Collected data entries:
★ ★ ★ ★

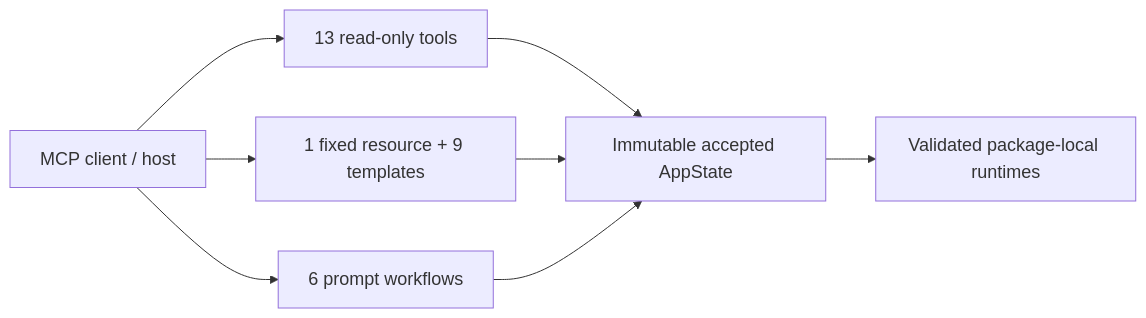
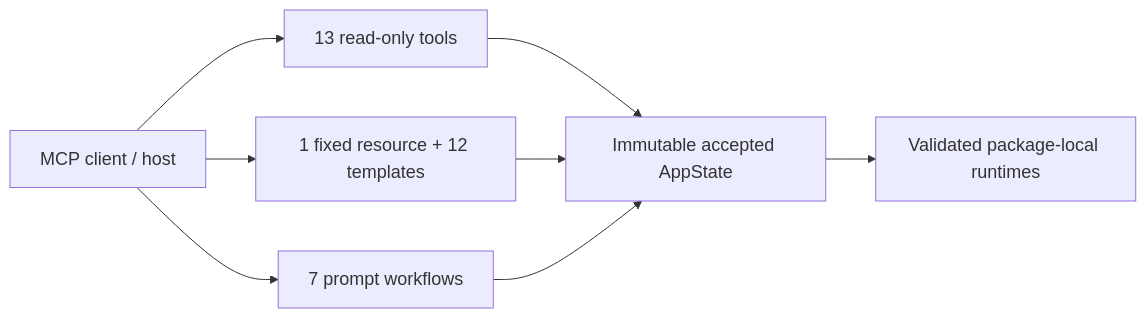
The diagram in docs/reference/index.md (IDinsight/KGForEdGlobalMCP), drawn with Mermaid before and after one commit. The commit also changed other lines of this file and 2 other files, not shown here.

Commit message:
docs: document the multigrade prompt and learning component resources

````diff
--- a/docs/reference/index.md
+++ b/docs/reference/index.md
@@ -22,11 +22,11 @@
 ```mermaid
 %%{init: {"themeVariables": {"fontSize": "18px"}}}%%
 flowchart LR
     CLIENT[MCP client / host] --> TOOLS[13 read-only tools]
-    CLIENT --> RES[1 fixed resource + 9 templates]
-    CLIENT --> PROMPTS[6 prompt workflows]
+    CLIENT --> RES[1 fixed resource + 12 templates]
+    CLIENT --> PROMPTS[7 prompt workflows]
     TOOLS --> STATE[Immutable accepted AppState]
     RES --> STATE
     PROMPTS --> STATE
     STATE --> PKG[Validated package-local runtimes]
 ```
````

★ ★ ★ ★

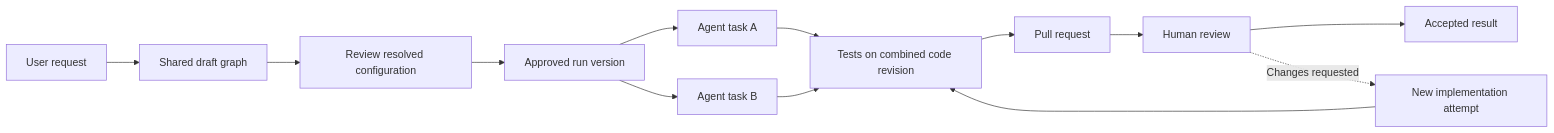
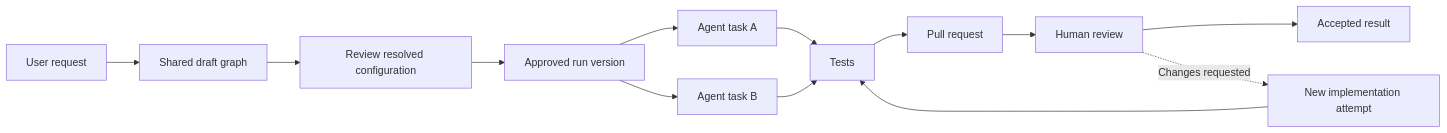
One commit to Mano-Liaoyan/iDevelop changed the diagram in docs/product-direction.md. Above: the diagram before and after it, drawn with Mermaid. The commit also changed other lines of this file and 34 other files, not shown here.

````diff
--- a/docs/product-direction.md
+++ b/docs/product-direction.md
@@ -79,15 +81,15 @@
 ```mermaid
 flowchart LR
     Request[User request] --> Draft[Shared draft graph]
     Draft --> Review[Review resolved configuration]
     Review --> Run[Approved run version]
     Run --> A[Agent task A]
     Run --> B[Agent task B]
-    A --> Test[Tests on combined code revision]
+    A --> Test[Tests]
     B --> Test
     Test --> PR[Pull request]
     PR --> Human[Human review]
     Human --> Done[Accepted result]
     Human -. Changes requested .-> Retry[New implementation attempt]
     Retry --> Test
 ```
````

★ ★ ★ ★

Description of the task:
Go through the data above and copy each line that holds the word "docs".

Answer:
The diagram in docs/reference/index.md (IDinsight/KGForEdGlobalMCP), drawn with Mermaid before and after one commit. The commit also changed other lines of this file and 2 other files, not shown here.
docs: document the multigrade prompt and learning component resources
--- a/docs/reference/index.md
+++ b/docs/reference/index.md
One commit to Mano-Liaoyan/iDevelop changed the diagram in docs/product-direction.md. Above: the diagram before and after it, drawn with Mermaid. The commit also changed other lines of this file and 34 other files, not shown here.
--- a/docs/product-direction.md
+++ b/docs/product-direction.md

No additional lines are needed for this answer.